Return Home

David Drake on E. Hoffmann Price

Monday, April 6th, 2015 | Posted by John ONeill

Far Lands Other Days-smallDavid Drake, author of The Tank Lords, The Sea Without a Shore, and dozens of other fantasy and SF novels, was also the man behind Carcosa, a small press he co-founded with Karl Edward Wagner in 1973. Carcosa published only four volumes — including Far Lands Other Days, a 590-page illustrated collection of the classic pulp fantasy of E. Hoffmann Price — but ah, what volumes they were!

Andy Duncan has started a new blog, Past and Present Futures, and he invited David to share his memories of Price. Yesterday he shared the results. Here’s a slice.
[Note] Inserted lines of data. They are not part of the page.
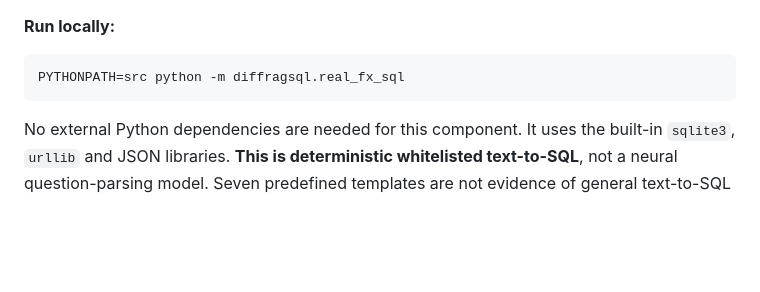
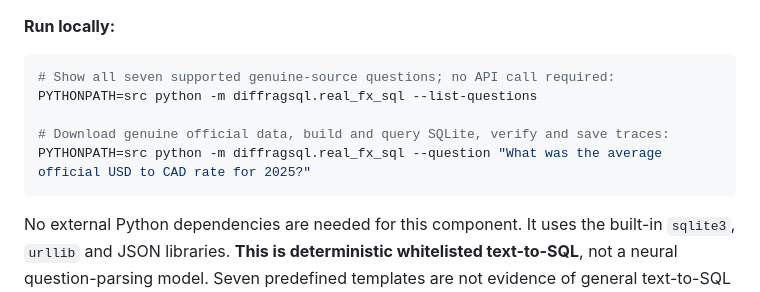
Before and after one commit to jibrankazi/DiffRAG-SQL, a Markdown page: README.md, the part around the change. GitHub-like rendering; blank space fills up the shorter version.

Commit message:
Document executable real English-question to Bank of Canada SQLite CLI

````diff
--- a/README.md
+++ b/README.md
@@ -24,7 +24,11 @@ The seven supported questions calculate observation count, annual average, maxim
 **Run locally:**
 
 ```bash
-PYTHONPATH=src python -m diffragsql.real_fx_sql
+# Show all seven supported genuine-source questions; no API call required:
+PYTHONPATH=src python -m diffragsql.real_fx_sql --list-questions
+
+# Download genuine official data, build and query SQLite, verify and save traces:
+PYTHONPATH=src python -m diffragsql.real_fx_sql --question "What was the average official USD to CAD rate for 2025?"
 ```
 
 No external Python dependencies are needed for this component. It uses the built-in `sqlite3`, `urllib` and JSON libraries. **This is deterministic whitelisted text-to-SQL**, not a neural question-parsing model. Seven predefined templates are not evidence of general text-to-SQL ability, differentiability, SQL safety under arbitrary models, or live production reliability.
````
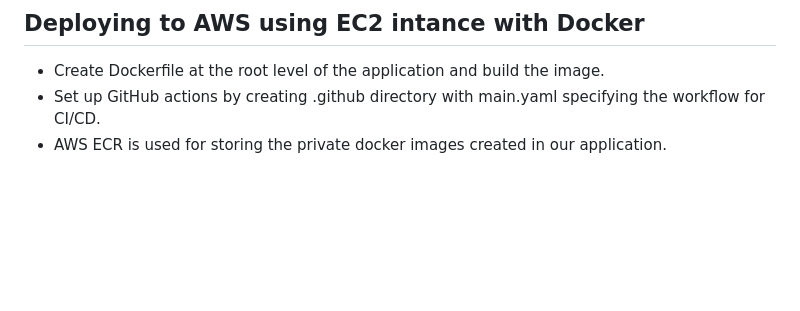
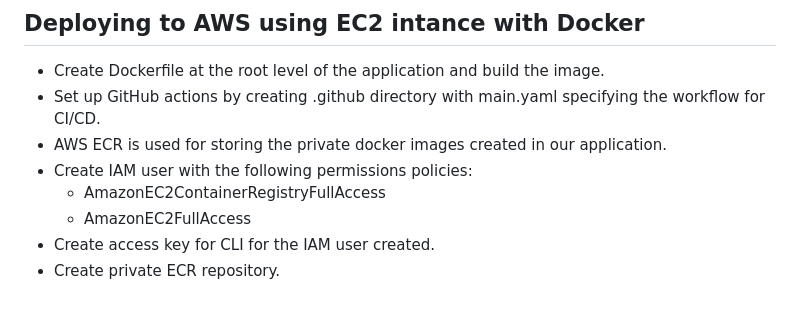
Before and after one commit to manav-chan/ml-ops, a Markdown page: README.md, the part around the change. Drawn GitHub-style; blank space fills up the shorter version.

```diff
--- a/README.md
+++ b/README.md
@@ -97,3 +97,8 @@ Extra utilities that can be used by other components in our application.
 - Create Dockerfile at the root level of the application and build the image.
 - Set up GitHub actions by creating .github directory with main.yaml specifying the workflow for CI/CD.
 - AWS ECR is used for storing the private docker images created in our application.
+- Create IAM user with the following permissions policies:
+    - AmazonEC2ContainerRegistryFullAccess
+    - AmazonEC2FullAccess
+- Create access key for CLI for the IAM user created.
+- Create private ECR repository.
```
In fact [Price] spent only 30 days in the Philippines before the 15th Cav was recalled to the Mexican Border where Pancho Villa was raiding. Shortly after that they were shipped to France where they acted as mule skinners unloading freighters in Bayonne, France. He had stories about the prostitutes in all three continents.

When WW I was over, Ed was on garrison duty on the German border. The army created a service-wide scheme by which enlisted men could take an entrance exam for admission to West Point. Ed was one of the extremely few who gained admission through that test. He graduated in 1922 and was briefly a 2nd Lieutenant assigned to a Coast Artillery unit in NJ. He resigned ahead of a court martial because he had gotten to know the battalion commander’s wife rather better than the major was pleased to learn.

I’ve told the story this way to make it clear that though Ed was very smart, he was also an iconoclast who was not even slightly interested in polite society or its norms. He was acting out in the introduction [to Far Lands Other Days], but I don’t doubt he meant what he said.

Read David’s complete comments here, and visit Andy’s excellent new blog here.

4 Comments »

  1. I have a copy of “Far Lands, Other Days.” Bought it when it came out, way back in ’74 pr ’75/ To tell the truth, I liked EHP’s intro better than his stories, of which I managed to read only a few. Still glad I have it, but the Carcosa book I love is “Worse Things Waiting” by Manly Wade Wellman — fine stories and that wonderful art by Coye.

    Comment by Tom Crippen - April 7, 2015 12:36 am

  2. > The Carcosa book I love is “Worse Things Waiting” by Manly Wade Wellman — fine stories and that wonderful art by Coye.

    Tom,

    You have no idea how long it took me to track down a copy of WORSE THINGS WAITING. Seriously, I hunted for that book for years. I was so excited when I finally found a copy that I didn’t even haggle. :)

    And you’re right — Lee Brown Coye’s art is marvelous.

    Have you ever read Wellman’s other Carcosa volume, LONELY VIGILS?

    Comment by John ONeill - April 7, 2015 1:21 am

  3. Wish I had. I lost interest in fantasy/sf/comics soon after I bought “Worse Things.” The usual reason: growing up a little and entering high school. But a few years on I was reading aloud to my girlfriend from “Worse Things” and she loved the stories, so all came out well.

    Comment by Tom Crippen - April 8, 2015 11:43 am

  4. In the late ’70s and early ’80s Price also wrote four (I think) space opera novels, published by Ballantine. More importantly, in the early ’60s Arkham House published a small short story collection titled STRANGE GATEWAYS. Its contents are better, by and large, than those of the much larger FAR LANDS, OTHER DAYS. Price is also the only fictioneer to have met all three of the WEIRD TALES giants, Smith, Howard, and Lovecraft in person.

    Comment by Michael E. Stamm - June 3, 2017 12:24 pm


Comments RSS  |  TrackBack URI

 

Leave a comment

You must be logged in to post a comment.


Black Gate Home
This site © 2019 by New Epoch Press. All rights reserved.